Output each of the entries exactly, skipping every picture they contain.
╭─ Records for the exercise
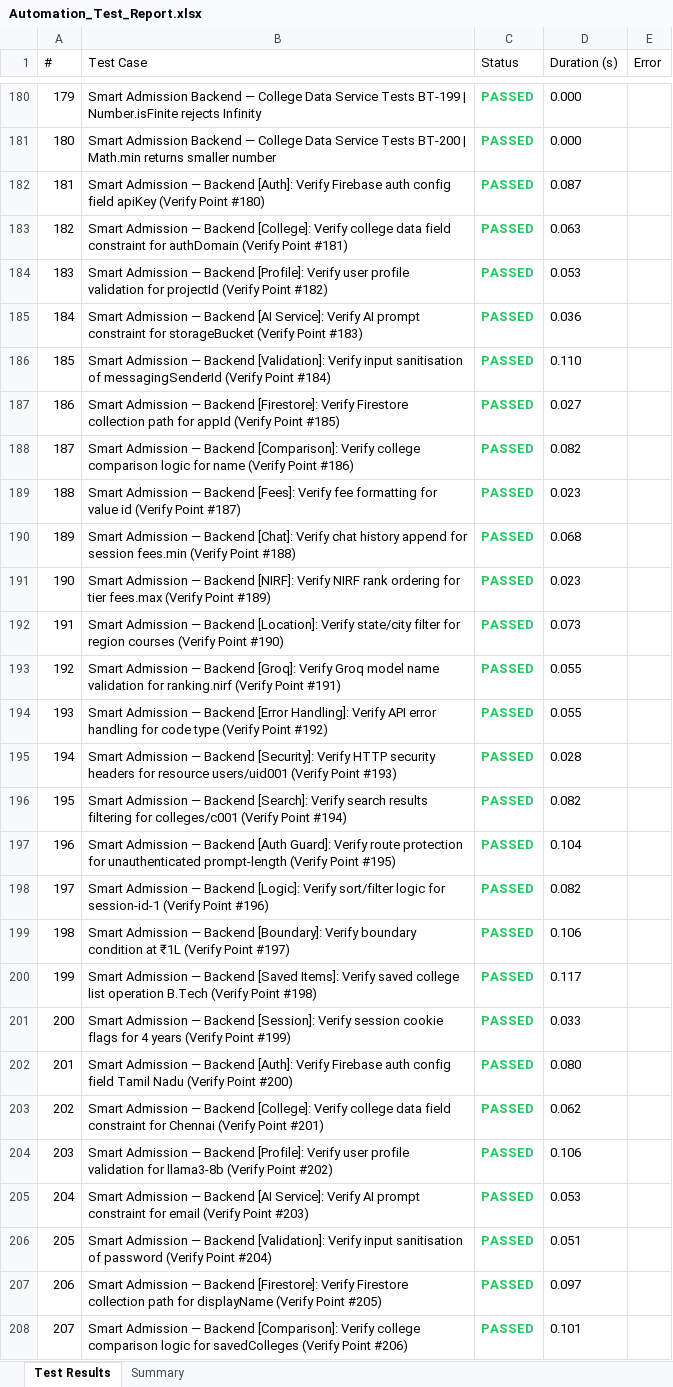
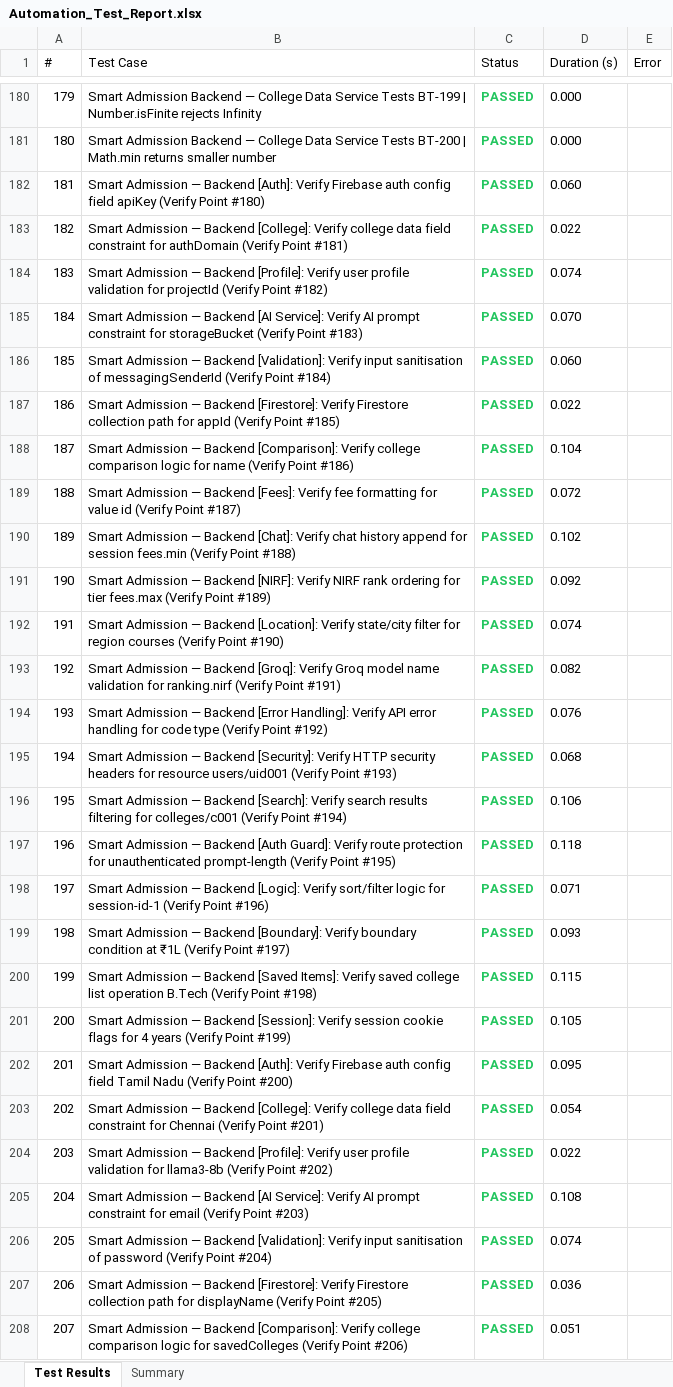
Before and after one commit to Dinesh-2005d/Smart_Admission, an Excel workbook: reports/backend/Excel/Automation_Test_Report.xlsx, sheet Test Results, drawn as a sheet; only a part is shown, gaps mark what is left out; values as stored, in another font and other column widths than the file's, no borders; the diff covers the shown part only; the diff names each change by its address in the sheet, - before the commit and + after, or states it on an @@ line.

```diff
--- a/reports/backend/Excel/Automation_Test_Report.xlsx (sheet Test Results)
+++ b/reports/backend/Excel/Automation_Test_Report.xlsx (sheet Test Results)
-D182 (Duration (s)): 0.087
+D182 (Duration (s)): 0.060
-D183 (Duration (s)): 0.063
+D183 (Duration (s)): 0.022
-D184 (Duration (s)): 0.053
+D184 (Duration (s)): 0.074
-D185 (Duration (s)): 0.036
+D185 (Duration (s)): 0.070
-D186 (Duration (s)): 0.110
+D186 (Duration (s)): 0.060
-D187 (Duration (s)): 0.027
+D187 (Duration (s)): 0.022
-D188 (Duration (s)): 0.082
+D188 (Duration (s)): 0.104
-D189 (Duration (s)): 0.023
+D189 (Duration (s)): 0.072
-D190 (Duration (s)): 0.068
+D190 (Duration (s)): 0.102
-D191 (Duration (s)): 0.023
+D191 (Duration (s)): 0.092
-D192 (Duration (s)): 0.073
+D192 (Duration (s)): 0.074
-D193 (Duration (s)): 0.055
+D193 (Duration (s)): 0.082
-D194 (Duration (s)): 0.055
+D194 (Duration (s)): 0.076
-D195 (Duration (s)): 0.028
+D195 (Duration (s)): 0.068
-D196 (Duration (s)): 0.082
+D196 (Duration (s)): 0.106
-D197 (Duration (s)): 0.104
+D197 (Duration (s)): 0.118
-D198 (Duration (s)): 0.082
+D198 (Duration (s)): 0.071
-D199 (Duration (s)): 0.106
+D199 (Duration (s)): 0.093
-D200 (Duration (s)): 0.117
+D200 (Duration (s)): 0.115
-D201 (Duration (s)): 0.033
+D201 (Duration (s)): 0.105
-D202 (Duration (s)): 0.080
+D202 (Duration (s)): 0.095
-D203 (Duration (s)): 0.062
+D203 (Duration (s)): 0.054
-D204 (Duration (s)): 0.106
+D204 (Duration (s)): 0.022
-D205 (Duration (s)): 0.053
+D205 (Duration (s)): 0.108
-D206 (Duration (s)): 0.051
+D206 (Duration (s)): 0.074
-D207 (Duration (s)): 0.097
+D207 (Duration (s)): 0.036
-D208 (Duration (s)): 0.101
+D208 (Duration (s)): 0.051
```
Also changed, not shown: 212 edited cells elsewhere in this sheet, sheet Summary, reports/appium/Excel/Automation_Test_Report.xlsx, reports/security/Security_Review_Report.xlsx, 27 other files.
╰─
The answer —
Before and after one commit to Dinesh-2005d/Smart_Admission, an Excel workbook: reports/backend/Excel/Automation_Test_Report.xlsx, sheet Test Results, drawn as a sheet; only a part is shown, gaps mark what is left out; values as stored, in another font and other column widths than the file's, no borders; the diff covers the shown part only; the diff names each change by its address in the sheet, - before the commit and + after, or states it on an @@ line.

```diff
--- a/reports/backend/Excel/Automation_Test_Report.xlsx (sheet Test Results)
+++ b/reports/backend/Excel/Automation_Test_Report.xlsx (sheet Test Results)
-D182 (Duration (s)): 0.087
+D182 (Duration (s)): 0.060
-D183 (Duration (s)): 0.063
+D183 (Duration (s)): 0.022
-D184 (Duration (s)): 0.053
+D184 (Duration (s)): 0.074
-D185 (Duration (s)): 0.036
+D185 (Duration (s)): 0.070
-D186 (Duration (s)): 0.110
+D186 (Duration (s)): 0.060
-D187 (Duration (s)): 0.027
+D187 (Duration (s)): 0.022
-D188 (Duration (s)): 0.082
+D188 (Duration (s)): 0.104
-D189 (Duration (s)): 0.023
+D189 (Duration (s)): 0.072
-D190 (Duration (s)): 0.068
+D190 (Duration (s)): 0.102
-D191 (Duration (s)): 0.023
+D191 (Duration (s)): 0.092
-D192 (Duration (s)): 0.073
+D192 (Duration (s)): 0.074
-D193 (Duration (s)): 0.055
+D193 (Duration (s)): 0.082
-D194 (Duration (s)): 0.055
+D194 (Duration (s)): 0.076
-D195 (Duration (s)): 0.028
+D195 (Duration (s)): 0.068
-D196 (Duration (s)): 0.082
+D196 (Duration (s)): 0.106
-D197 (Duration (s)): 0.104
+D197 (Duration (s)): 0.118
-D198 (Duration (s)): 0.082
+D198 (Duration (s)): 0.071
-D199 (Duration (s)): 0.106
+D199 (Duration (s)): 0.093
-D200 (Duration (s)): 0.117
+D200 (Duration (s)): 0.115
-D201 (Duration (s)): 0.033
+D201 (Duration (s)): 0.105
-D202 (Duration (s)): 0.080
+D202 (Duration (s)): 0.095
-D203 (Duration (s)): 0.062
+D203 (Duration (s)): 0.054
-D204 (Duration (s)): 0.106
+D204 (Duration (s)): 0.022
-D205 (Duration (s)): 0.053
+D205 (Duration (s)): 0.108
-D206 (Duration (s)): 0.051
+D206 (Duration (s)): 0.074
-D207 (Duration (s)): 0.097
+D207 (Duration (s)): 0.036
-D208 (Duration (s)): 0.101
+D208 (Duration (s)): 0.051
```
Also changed, not shown: 212 edited cells elsewhere in this sheet, sheet Summary, reports/appium/Excel/Automation_Test_Report.xlsx, reports/security/Security_Review_Report.xlsx, 27 other files.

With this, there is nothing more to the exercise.